I suppose it could be worse — we who work in agriculture are blessed to be weathering the coronavirus pandemic from the relative comfort and space of farms rather than from tiny apartments in urban high-rises. Still, there’s no getting around the fact everyone is hurting from the direct and/or indirect impacts of the outbreak, and it’s clear the costs are only starting to be realized. Processed potato producers, in particular, are at the bleeding edge of early economic fallout.
The coronavirus has decimated the french fry market, forcing it down a full 80 per cent in some regions. At this point, it’s anyone’s guess whether producers will be released from processing contracts. Already, at least one major processor in Germany ceased production, and word on the street is others may follow, both overseas and here at home.
We’re already hearing from producers questioning whether they should or shouldn’t treat their processing potato piles to maintain sprout suppression. There’s no easy answer. While maintaining quality is key to any future return, investing in one’s pile is painful if you’re not sure it’ll have a buyer. Growers who applied a heavier dose of chlorpropham (CIPC) early in the season, or who have maintained 1,4 DMN applications have the luxury of some decision-making time. Growers who applied a lower rate of CIPC early in the storage season will have to make a decision fairly soon on some kind of further sprout suppression.

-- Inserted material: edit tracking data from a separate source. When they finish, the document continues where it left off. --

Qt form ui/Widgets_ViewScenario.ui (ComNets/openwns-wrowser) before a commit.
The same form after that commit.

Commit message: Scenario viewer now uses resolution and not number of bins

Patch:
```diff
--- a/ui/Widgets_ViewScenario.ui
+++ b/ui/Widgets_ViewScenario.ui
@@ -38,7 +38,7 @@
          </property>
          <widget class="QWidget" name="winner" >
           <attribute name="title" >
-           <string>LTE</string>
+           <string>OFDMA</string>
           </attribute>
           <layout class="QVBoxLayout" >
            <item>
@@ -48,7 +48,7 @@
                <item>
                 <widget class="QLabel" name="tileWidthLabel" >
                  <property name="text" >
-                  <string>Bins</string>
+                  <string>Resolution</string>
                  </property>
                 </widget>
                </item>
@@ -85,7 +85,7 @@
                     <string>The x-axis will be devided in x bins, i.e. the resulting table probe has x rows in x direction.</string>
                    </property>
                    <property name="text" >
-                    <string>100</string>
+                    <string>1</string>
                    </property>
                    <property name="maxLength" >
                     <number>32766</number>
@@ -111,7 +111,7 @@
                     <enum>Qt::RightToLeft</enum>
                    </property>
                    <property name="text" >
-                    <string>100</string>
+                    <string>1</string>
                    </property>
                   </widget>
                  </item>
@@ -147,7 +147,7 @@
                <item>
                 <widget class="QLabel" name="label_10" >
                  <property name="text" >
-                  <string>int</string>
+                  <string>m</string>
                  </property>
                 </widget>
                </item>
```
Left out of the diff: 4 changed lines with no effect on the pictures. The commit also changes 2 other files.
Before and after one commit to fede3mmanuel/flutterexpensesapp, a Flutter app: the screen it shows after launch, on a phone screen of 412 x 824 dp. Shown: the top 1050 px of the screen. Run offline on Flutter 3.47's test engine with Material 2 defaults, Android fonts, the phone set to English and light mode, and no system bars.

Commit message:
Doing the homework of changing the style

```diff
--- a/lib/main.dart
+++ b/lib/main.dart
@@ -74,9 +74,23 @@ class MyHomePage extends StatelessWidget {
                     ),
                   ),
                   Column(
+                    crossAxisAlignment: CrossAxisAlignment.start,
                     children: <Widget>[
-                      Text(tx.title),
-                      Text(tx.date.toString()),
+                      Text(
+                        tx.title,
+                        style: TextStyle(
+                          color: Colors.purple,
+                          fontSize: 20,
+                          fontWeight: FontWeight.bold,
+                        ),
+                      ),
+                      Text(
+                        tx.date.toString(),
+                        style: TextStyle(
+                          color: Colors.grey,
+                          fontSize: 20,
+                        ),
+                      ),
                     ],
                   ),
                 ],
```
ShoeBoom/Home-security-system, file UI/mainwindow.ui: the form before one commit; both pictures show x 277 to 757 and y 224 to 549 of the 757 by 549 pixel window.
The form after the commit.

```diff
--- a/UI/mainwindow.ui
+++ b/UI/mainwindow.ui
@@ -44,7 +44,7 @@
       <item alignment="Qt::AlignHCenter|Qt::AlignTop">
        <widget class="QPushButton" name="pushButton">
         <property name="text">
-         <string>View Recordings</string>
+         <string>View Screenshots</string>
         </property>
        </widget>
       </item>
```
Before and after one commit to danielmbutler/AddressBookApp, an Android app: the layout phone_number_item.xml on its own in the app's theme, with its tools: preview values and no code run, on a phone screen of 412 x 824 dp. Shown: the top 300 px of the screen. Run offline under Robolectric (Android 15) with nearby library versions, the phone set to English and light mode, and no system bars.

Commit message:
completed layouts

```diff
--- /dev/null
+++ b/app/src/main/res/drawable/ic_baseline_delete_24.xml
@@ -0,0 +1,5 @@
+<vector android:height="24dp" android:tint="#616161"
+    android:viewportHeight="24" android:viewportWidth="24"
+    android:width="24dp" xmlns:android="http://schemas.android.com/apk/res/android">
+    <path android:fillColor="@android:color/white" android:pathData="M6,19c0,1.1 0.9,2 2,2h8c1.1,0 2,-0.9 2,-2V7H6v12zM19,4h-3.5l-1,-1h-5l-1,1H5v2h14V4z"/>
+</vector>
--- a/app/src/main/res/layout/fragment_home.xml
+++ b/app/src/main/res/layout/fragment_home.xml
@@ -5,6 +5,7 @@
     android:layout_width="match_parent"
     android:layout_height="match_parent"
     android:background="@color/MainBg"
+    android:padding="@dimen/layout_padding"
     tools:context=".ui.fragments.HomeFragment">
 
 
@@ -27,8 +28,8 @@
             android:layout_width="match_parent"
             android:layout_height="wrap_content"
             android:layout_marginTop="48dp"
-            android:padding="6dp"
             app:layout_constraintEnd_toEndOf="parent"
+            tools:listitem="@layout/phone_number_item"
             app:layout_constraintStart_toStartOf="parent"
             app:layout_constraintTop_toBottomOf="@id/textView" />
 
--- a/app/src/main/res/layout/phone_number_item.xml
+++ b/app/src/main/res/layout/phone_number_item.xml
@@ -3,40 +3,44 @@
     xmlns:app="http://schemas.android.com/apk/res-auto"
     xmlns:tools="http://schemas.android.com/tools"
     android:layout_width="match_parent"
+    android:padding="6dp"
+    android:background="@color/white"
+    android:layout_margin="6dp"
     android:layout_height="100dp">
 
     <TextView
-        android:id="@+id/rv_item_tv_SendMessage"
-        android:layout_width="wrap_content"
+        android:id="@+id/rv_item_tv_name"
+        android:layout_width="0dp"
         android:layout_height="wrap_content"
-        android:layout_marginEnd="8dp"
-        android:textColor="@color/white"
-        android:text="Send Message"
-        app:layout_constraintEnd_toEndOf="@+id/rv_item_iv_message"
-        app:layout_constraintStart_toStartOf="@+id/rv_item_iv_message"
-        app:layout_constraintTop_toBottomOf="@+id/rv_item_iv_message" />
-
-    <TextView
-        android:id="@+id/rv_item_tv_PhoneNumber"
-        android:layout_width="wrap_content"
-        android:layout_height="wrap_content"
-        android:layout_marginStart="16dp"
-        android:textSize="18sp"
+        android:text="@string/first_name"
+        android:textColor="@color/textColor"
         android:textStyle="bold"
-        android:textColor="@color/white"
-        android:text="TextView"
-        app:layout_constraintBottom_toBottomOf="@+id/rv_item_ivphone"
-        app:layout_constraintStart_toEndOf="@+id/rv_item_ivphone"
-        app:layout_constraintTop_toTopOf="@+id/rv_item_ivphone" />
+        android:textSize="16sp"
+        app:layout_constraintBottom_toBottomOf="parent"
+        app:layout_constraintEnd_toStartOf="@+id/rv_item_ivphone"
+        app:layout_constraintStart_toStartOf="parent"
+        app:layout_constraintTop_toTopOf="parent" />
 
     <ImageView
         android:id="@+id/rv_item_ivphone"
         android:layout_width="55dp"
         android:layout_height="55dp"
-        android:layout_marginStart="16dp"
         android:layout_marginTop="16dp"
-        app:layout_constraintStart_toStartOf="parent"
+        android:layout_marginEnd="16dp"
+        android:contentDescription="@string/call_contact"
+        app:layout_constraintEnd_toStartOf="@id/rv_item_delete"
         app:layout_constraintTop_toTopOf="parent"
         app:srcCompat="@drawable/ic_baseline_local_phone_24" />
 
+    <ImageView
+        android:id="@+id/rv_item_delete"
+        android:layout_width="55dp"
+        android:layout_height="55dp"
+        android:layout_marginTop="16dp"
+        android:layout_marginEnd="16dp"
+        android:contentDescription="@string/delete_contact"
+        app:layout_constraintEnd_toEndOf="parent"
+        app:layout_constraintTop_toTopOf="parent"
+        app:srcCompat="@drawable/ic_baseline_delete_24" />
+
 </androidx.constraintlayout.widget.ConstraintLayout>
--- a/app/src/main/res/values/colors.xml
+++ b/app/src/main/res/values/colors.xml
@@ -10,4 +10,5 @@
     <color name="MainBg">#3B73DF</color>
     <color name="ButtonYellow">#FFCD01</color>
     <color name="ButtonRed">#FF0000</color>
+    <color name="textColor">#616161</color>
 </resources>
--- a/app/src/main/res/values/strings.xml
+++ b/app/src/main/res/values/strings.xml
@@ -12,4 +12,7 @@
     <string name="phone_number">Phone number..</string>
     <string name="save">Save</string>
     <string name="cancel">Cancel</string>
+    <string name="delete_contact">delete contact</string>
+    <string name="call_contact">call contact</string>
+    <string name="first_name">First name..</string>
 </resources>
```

Be aware, by this time of year, your pile has done a lot of settling. While a CIPC application may have been successful earlier in the year, CIPC’s particle-nature makes it much harder to apply effectively to a well settled pile. An inadequate whiff of CIPC can cause your tubers to internally sprout, making them unsalable. 1,4 DMN won’t trigger that loop, making it a less risky late-season product.
What’s my advice to get through the coming months? First, I recommend you keep your ears open and listen to your producer groups. They’re doing their best to collect and share as much good information as possible and to advocate on your behalf to government. Secondly, grow excellent potatoes and manage them well through storage. At the end of the day, farmers need to produce quality product. With a glut on the market, quality will be king more than ever. And finally, while there are likely rockier, more uncomfortable times ahead, have confidence we will get through. Farmers have been caught in difficult situations before and have proven their resilience again and again. We’re all in this together.